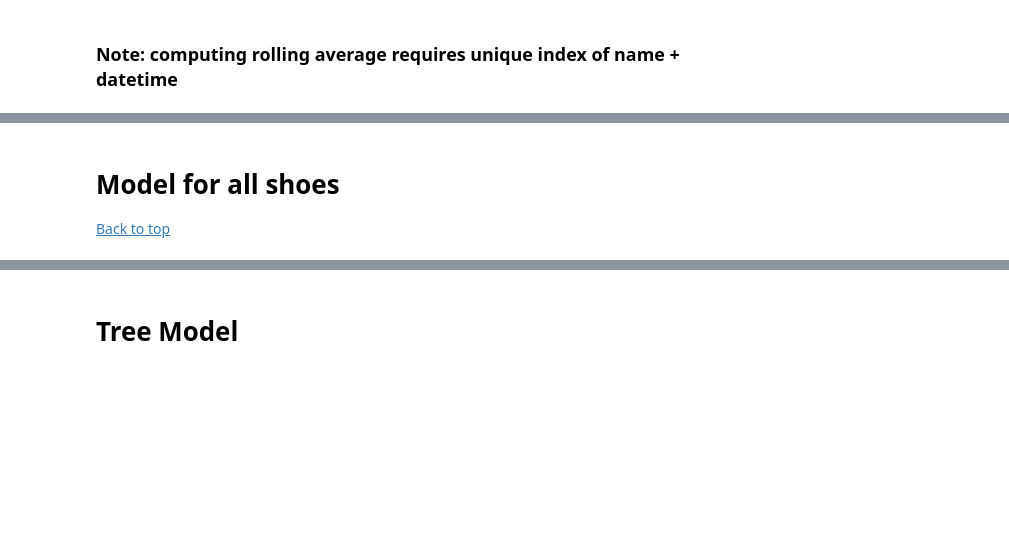
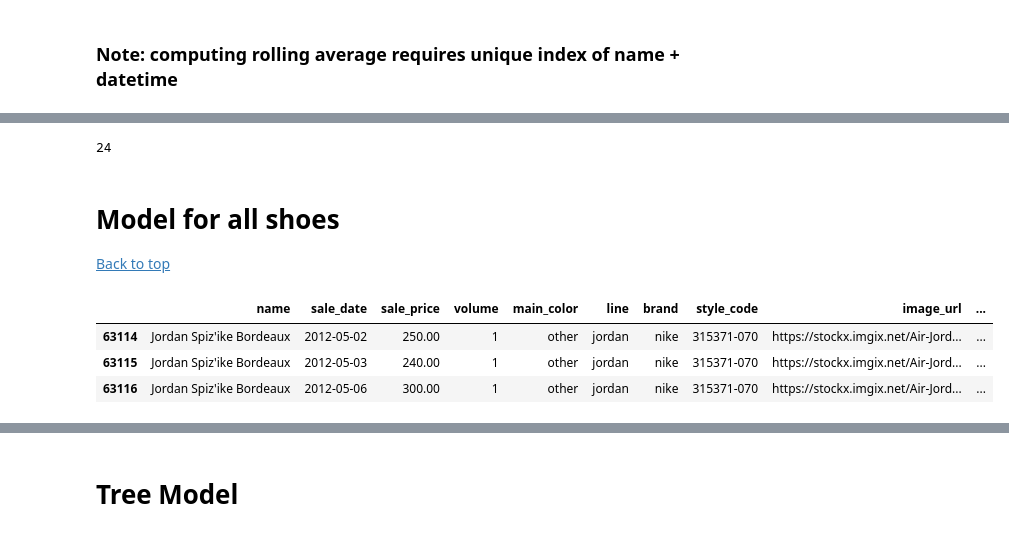
Before and after one commit to maludee/sneaker-forecast-app, a Jupyter notebook: price_model_by_day.ipynb, the cells around one changed output, grey strips where cells are left out. Saved outputs shown, nothing was run; the diff lists cells and outputs as text; code cells hidden in the pictures; blank space fills up the shorter version.

```diff
--- a/price_model_by_day.ipynb
+++ b/price_model_by_day.ipynb
@@ -351,9 +401,8 @@ sales_history['shoe_name'] = sales_history['name']
 sales_history['sale_date'] = pd.to_datetime(sales_history['sale_date'])
 sales_history['time_since_release'] = sales_history['sale_date'] - sales_history['release_date']
 
-# change the time delta into a count of days since release date & log it
+# change the time delta into a count of days since release date
 sales_history['total_days_td'] = sales_history['time_since_release'].dt.total_seconds() / (24 * 60 * 60)
-sales_history['log_total_days_td'] = np.log(sales_history.total_days_td)
 # %%
 # Last sale price
 sales_history['sale_lagged_1'] = sales_history.groupby(['shoe_name']).sale_price.shift(1)
@@ -394,6 +467,8 @@ sales_history.head(2)
 # %%
 column_names = list(sales_history.columns.values)
 len(column_names)
+# %% [output]
+24
 # %% [markdown]
 <a id='model'></a>
 # Model for all shoes
@@ -410,11 +485,15 @@ rolling_avg_4_max = all_shoes.rolling_avg_4.max()
 # rolling_avg_20_max = all_shoes.rolling_avg_20.max()
 # %%
 # Normalize the team_stats dataframe between 0 and 1 (between -1 and 1 would be team_stats.mean()/ same as below)
-all_shoes['rolling_avg_4'] = (all_shoes['rolling_avg_4'] - all_shoes.rolling_avg_4.min()) / (all_shoes.rolling_avg_4.max() - all_shoes.rolling_avg_4.min())
-# all_shoes['rolling_avg_20'] = (all_shoes['rolling_avg_20'] - all_shoes.rolling_avg_20.min()) / (all_shoes.rolling_avg_20.max() - all_shoes.rolling_avg_20.min())
-
-# all_shoes['rolling_avg_4'] = np.log(all_shoes.rolling_avg_4)
-# all_shoes['rolling_avg_20'] = np.log(all_shoes.rolling_avg_20)
+all_shoes['rolling_avg_4'] = ((all_shoes['rolling_avg_4']
+                               - all_shoes.rolling_avg_4.min())
+                               / (all_shoes.rolling_avg_4.max()
+                               - all_shoes.rolling_avg_4.min()))
 all_shoes.head(3)
+# %% [output]
+|  | name | sale_date | sale_price | volume | main_color | line | brand | style_code | image_url | ... |
+| 63114 | Jordan Spiz'ike Bordeaux | 2012-05-02 | 250.00 | 1 | other | jordan | nike | 315371-070 | https://stockx.imgix.net/Air-Jord... | ... |
+| 63115 | Jordan Spiz'ike Bordeaux | 2012-05-03 | 240.00 | 1 | other | jordan | nike | 315371-070 | https://stockx.imgix.net/Air-Jord... | ... |
+| 63116 | Jordan Spiz'ike Bordeaux | 2012-05-06 | 300.00 | 1 | other | jordan | nike | 315371-070 | https://stockx.imgix.net/Air-Jord... | ... |
 # %%
 all_shoes.loc[all_shoes.name == 'Adidas NMD R1 Black Red', ['sale_price', 'rolling_avg_4']].plot();
```
Also changed, not shown: parts of 20 cells of this notebook.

○ ○ ○ ○

** Assignment **
Check the lines above and copy each one that includes "count".

** Reply **
-# change the time delta into a count of days since release date & log it
+# change the time delta into a count of days since release date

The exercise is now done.